Minor Set Back For Sky TV

Decisions by the media regulator Ofcom on live television rights represent a setback for Sky, but not the major blow they could have been. It has been proposed that the satellite television operator should sell its live football to rivals at regulated wholesale prices. But following an 18-month investigation, OfCom declined requests by BSkyB's rivals to immediately refer the company's allegedly unhealthy dominance of the pay TV market to the Competition Commissioner.

Bidders Line Up for Premiership TV Auction

Negotiations on the next Premiership television package are due to start in the first three months of 2009 and already potential bidders are lining up. The last three year deal covering the seasons to 2009-10 raised £1.7bn, 66 per cent more than in 2003. Packages are now sold separately to prevent any one company having a monopoly position and the last deal saw a 2:1 split of live matches between BSkyB and Setanta Sports.

England TV Highlights Mix-up

Pay television company Setanta took the unusual step last week of suspending its encryption technology so that fans could watch highlights of England's World Cup qualifying match against Croatia.
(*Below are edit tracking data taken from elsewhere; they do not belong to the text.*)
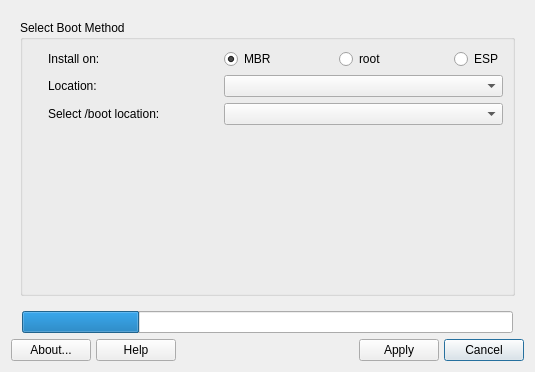
First picture: the form in mainwindow.ui, repository MX-Linux/mx-bootrepair, before the edit.
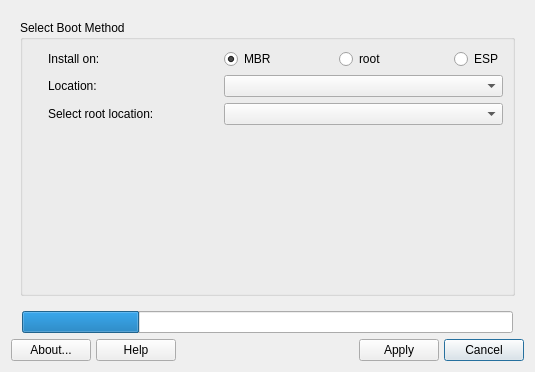
Second picture: the form after the edit. Icons and pictures are not drawn.

Commit message: pop-up prompt for /boot partition if not on root

Diff of the .ui file:
```diff
--- a/mainwindow.ui
+++ b/mainwindow.ui
@@ -274,7 +274,7 @@
              <string/>
             </property>
             <property name="text">
-             <string>Select /boot location:</string>
+             <string>Select root location:</string>
             </property>
             <property name="wordWrap">
              <bool>false</bool>
```
Left out of the diff: 6 changed lines with no effect on the pictures. The commit also changes 2 other files.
The move meant that anyone with access to the channel on satellite, Freeview or cable television could watch the highlights at 11.30 p.m. (after the highlights from Scotland's game against Iceland). There had been criticism of the BBC and ITV for failing to reach a deal on the highlights with Setanta which had paid £5m for exclusive rights to broadcast the match live from Zagreb.

Bundesliga Faces Television Rights Battle

The Bundesliga, the German government and pay-TV company Premiere are locked in a three-way batle over the Bundesliga's exclusive TV rights for the future. The country's Federal Cartel Office has ruled that highlights from the Bundesliga's Saturday matches have to be available on free TV soon after the end of the day's actions and said that the big-money deal between the Bundesliga and Premiere has to be renegotiated. The more highlights that are available on free television, the less money Premiere has to pay for a deal.

Why The 39th Game Is Still On

Premiership chief executive Richard Scudamore still thinks that a 39th game played abroad is essential to secure the future of the competition. He argues that the only reason that the model of distribution of half the domestic rights income and all the foreign rights income equally is that 'the revenues are so large, enabling us to divide the income without the top clubs crying foul.